Although the oceans have experienced less warming overall, researchers said plants and animals need to move as quickly in the sea as they do on land to keep up with their preferred environments.
Plants and animals must migrate 1.6 miles per year and ocean life must move 1.3 miles per year, the study said.

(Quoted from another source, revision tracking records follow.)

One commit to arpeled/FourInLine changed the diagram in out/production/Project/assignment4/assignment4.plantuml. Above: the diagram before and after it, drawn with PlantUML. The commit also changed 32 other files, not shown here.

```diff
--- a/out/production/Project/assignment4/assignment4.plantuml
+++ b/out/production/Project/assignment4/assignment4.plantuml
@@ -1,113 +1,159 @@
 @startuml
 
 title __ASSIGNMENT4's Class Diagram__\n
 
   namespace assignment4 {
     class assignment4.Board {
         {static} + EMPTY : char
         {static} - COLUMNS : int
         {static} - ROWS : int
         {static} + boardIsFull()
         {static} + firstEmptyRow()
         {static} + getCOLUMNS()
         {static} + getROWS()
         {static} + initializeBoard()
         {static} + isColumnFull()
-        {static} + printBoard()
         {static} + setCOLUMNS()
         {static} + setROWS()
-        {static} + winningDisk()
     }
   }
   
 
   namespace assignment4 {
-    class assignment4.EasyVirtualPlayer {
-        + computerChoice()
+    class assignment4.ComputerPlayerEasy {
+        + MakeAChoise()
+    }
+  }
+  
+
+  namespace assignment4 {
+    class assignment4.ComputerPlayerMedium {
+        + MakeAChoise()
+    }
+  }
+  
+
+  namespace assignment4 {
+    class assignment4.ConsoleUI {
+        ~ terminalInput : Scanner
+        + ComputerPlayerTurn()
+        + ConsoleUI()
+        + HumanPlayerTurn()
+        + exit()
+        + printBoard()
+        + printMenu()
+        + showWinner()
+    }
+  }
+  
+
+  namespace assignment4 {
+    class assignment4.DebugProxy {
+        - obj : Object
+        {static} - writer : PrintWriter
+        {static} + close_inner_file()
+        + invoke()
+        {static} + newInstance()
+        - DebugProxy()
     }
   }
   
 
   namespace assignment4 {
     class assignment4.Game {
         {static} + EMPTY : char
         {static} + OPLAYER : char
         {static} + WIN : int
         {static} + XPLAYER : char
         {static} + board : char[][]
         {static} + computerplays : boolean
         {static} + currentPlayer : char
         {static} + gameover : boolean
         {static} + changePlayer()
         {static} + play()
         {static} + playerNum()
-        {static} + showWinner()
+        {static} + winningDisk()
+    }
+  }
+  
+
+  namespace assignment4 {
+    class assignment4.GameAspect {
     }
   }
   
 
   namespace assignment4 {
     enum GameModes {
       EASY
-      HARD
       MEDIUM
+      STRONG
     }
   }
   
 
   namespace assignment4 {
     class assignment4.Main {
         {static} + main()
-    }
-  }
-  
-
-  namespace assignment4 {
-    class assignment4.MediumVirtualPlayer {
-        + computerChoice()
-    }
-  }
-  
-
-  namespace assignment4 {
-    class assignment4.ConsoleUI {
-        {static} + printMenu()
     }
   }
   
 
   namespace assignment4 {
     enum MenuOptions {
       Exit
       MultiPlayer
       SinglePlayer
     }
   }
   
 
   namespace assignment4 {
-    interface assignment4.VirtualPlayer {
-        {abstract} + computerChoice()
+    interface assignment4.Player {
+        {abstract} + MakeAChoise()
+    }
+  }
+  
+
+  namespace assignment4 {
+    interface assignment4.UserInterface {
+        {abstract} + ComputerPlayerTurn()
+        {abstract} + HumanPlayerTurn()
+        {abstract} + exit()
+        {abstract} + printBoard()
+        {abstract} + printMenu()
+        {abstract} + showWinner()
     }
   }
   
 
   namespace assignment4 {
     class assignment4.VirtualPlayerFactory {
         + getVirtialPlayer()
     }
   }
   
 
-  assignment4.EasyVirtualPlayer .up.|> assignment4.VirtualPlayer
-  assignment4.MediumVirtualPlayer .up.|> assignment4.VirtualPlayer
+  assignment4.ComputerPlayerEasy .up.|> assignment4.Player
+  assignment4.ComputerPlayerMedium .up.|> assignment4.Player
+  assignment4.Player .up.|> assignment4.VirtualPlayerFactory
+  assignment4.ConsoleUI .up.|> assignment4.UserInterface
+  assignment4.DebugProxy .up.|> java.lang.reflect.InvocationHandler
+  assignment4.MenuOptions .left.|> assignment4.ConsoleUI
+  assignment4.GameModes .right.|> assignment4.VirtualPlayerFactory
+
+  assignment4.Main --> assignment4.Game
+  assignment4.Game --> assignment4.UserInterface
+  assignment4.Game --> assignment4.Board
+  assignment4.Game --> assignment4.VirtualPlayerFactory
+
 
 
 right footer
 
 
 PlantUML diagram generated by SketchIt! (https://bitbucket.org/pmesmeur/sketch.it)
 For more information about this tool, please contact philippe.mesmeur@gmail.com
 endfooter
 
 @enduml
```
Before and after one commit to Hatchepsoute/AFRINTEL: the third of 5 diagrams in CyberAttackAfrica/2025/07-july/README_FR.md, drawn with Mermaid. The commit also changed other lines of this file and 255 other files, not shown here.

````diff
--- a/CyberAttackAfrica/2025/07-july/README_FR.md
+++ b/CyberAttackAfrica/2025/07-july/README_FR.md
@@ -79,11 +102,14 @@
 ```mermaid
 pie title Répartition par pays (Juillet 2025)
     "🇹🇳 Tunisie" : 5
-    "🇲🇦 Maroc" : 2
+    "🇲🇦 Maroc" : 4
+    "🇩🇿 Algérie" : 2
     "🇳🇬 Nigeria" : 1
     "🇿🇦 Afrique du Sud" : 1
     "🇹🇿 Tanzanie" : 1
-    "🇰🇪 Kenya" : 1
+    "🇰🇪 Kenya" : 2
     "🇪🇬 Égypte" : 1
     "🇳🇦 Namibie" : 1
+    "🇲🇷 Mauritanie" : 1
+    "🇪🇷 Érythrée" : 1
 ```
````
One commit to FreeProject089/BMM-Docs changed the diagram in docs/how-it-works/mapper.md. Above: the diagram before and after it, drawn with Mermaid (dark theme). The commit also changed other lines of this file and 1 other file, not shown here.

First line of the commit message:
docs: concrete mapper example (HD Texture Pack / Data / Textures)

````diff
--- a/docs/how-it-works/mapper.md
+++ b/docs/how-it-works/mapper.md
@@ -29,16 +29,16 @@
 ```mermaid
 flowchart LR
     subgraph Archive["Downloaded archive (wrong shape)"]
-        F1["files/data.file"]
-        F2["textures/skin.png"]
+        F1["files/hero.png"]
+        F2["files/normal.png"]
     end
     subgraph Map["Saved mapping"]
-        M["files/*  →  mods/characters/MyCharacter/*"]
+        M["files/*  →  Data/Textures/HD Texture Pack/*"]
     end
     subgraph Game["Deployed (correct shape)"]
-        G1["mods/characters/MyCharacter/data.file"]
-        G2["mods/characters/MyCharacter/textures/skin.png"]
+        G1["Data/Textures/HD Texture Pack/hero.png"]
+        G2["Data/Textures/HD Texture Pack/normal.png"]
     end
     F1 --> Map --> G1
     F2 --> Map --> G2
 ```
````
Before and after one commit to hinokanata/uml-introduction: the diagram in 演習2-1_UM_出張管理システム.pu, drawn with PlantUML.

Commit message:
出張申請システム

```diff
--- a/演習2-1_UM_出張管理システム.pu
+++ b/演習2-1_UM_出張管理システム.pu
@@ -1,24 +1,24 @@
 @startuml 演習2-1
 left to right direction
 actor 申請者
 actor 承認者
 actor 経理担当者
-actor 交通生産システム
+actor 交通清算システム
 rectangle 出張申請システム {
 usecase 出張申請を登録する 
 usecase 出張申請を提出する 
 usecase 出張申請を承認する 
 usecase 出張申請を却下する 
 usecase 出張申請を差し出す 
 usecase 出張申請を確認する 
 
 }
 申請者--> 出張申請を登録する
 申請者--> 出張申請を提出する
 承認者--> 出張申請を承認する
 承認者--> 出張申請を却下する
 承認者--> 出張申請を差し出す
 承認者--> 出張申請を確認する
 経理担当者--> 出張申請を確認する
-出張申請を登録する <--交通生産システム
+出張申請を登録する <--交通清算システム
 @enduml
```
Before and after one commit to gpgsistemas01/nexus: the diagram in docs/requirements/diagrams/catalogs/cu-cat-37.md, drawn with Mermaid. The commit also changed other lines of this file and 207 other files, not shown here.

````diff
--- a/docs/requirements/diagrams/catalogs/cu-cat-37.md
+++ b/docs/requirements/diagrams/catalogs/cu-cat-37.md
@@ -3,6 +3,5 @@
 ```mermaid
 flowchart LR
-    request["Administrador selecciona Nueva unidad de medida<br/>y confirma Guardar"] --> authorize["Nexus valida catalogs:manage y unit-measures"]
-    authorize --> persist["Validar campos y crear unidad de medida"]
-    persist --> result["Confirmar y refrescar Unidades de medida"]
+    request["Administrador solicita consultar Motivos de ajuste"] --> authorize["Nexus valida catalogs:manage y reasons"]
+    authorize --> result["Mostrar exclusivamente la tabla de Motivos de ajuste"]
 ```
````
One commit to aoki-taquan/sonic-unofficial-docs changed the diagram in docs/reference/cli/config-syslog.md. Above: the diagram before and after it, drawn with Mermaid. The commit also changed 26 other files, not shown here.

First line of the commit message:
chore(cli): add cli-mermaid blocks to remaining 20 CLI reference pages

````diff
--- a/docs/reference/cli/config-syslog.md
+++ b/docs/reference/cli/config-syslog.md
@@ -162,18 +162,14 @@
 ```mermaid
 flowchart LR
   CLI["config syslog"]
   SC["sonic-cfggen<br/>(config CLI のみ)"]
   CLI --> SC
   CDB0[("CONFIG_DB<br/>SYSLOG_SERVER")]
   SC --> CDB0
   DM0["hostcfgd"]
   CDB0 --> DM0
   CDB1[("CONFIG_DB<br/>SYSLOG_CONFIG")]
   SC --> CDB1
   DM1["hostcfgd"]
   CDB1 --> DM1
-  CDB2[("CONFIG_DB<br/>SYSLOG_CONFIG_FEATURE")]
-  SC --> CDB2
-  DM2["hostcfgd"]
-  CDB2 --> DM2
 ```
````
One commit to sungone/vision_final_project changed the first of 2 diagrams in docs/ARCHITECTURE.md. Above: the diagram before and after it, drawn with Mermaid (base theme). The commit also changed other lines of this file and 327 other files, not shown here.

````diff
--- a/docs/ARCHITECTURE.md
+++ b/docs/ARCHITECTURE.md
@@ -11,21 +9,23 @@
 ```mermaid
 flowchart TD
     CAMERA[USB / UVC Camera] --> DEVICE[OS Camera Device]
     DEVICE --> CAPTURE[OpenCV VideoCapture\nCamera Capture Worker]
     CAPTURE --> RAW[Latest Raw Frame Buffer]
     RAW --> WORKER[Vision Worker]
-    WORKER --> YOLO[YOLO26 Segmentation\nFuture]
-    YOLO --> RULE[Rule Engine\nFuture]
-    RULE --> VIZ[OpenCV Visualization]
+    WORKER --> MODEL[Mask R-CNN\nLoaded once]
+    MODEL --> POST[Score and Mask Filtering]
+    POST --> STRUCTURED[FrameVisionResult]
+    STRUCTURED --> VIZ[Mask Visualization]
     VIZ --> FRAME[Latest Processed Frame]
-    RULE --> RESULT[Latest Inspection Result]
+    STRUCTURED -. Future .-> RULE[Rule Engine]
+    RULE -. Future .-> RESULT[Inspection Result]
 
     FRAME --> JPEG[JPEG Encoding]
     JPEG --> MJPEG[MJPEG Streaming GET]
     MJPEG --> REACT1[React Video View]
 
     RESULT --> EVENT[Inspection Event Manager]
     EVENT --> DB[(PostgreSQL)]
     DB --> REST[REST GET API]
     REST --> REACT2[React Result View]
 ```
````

"Not a lot of marine critters have been able to keep up with that," study co-author John Bruno, a marine ecologist at the University of North Carolina at Chapel Hill, said in a statement. "Being stuck in a warming environment can cause reductions in the growth, reproduction and survival of ecologically and economically important ocean life such as fish, corals and sea birds."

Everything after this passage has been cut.